What Is Teak Oil?
For several years, teak oil/teak cleaner has been primarily used for boats and teak furniture.
Teak oils have this signature dark and rich look after their application to teak furniture.
Extracted from the tropical forests, linseed and tung oil are mixed with a few additional preservatives to create teak oil.
Natural teak oil is beautiful. There’s no going around it.
After applying, it takes pride in the beautiful finish that teak wood provides.
It gets into the micro-cracks and crevices of the teak wood and amplifies the texture it is famous for.
However, teak oil does have its disadvantages, even with so many people loving it so much.
First of all, teak oil provides no protection.
It only amplifies the rich look that it provides with a dark varnish.
But no tangible protection from the elements is provided to the teak wood.
Thus if you are looking into teak oil for teak furniture exposed to these elements, it is the wrong choice.
Teak oil also requires high maintenance, which means the beautiful coat often does not last long.
Long exposure to UV rays from sunlight carbonizes the oil.
Over time, this removes the dark rich coating and makes the polish look grey.

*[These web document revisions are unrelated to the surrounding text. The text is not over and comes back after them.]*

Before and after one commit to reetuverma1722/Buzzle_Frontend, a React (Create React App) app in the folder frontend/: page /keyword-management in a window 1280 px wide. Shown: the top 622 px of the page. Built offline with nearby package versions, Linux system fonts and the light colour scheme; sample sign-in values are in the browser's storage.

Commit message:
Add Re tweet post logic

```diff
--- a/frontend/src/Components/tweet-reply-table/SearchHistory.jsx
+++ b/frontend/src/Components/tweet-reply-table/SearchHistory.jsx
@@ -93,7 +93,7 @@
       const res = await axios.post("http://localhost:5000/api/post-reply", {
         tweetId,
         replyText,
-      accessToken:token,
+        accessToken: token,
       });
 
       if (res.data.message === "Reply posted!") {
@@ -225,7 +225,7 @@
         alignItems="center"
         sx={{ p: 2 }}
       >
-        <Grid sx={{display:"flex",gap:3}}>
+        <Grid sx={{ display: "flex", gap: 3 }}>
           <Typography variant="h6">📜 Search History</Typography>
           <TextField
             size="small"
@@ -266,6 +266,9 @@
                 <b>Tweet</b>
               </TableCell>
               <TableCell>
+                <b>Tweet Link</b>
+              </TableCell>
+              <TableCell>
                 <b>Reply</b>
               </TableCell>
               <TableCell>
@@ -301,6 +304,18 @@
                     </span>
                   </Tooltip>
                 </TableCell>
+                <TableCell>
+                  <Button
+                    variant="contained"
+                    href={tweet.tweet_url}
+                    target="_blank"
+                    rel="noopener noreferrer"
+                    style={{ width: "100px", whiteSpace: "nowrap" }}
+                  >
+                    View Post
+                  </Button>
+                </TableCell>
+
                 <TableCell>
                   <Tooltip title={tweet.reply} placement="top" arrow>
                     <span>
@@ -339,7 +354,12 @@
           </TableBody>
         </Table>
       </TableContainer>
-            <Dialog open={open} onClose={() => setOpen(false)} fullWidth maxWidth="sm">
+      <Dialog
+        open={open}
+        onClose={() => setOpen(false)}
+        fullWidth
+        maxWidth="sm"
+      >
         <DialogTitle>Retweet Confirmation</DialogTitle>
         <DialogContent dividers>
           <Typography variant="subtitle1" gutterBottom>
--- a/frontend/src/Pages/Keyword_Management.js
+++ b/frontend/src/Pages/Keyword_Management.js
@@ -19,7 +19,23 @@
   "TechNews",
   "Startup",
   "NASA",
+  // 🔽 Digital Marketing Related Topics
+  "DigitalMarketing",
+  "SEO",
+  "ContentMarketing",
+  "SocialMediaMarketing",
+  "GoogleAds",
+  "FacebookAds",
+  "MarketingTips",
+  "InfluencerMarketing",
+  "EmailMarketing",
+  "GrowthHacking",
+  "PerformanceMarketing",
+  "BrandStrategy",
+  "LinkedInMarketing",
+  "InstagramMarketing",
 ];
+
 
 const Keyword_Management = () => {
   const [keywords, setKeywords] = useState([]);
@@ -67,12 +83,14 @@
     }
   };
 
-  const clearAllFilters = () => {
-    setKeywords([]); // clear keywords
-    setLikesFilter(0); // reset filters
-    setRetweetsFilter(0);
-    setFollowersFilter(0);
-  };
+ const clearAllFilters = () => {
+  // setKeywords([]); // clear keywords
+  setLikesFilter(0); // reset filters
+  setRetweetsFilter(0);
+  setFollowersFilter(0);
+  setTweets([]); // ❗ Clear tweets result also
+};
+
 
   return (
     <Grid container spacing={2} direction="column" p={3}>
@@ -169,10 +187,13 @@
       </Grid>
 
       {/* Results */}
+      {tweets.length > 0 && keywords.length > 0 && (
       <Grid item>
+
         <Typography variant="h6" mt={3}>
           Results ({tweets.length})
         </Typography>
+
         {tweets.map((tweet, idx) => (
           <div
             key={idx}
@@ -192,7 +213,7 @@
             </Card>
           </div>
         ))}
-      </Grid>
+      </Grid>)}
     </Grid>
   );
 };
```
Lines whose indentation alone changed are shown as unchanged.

Without proper protection, such as keeping the polished teakwood away from sunlight and periodically reapplying, you’d eventually lose the beautiful dark finish teak oil is famous for.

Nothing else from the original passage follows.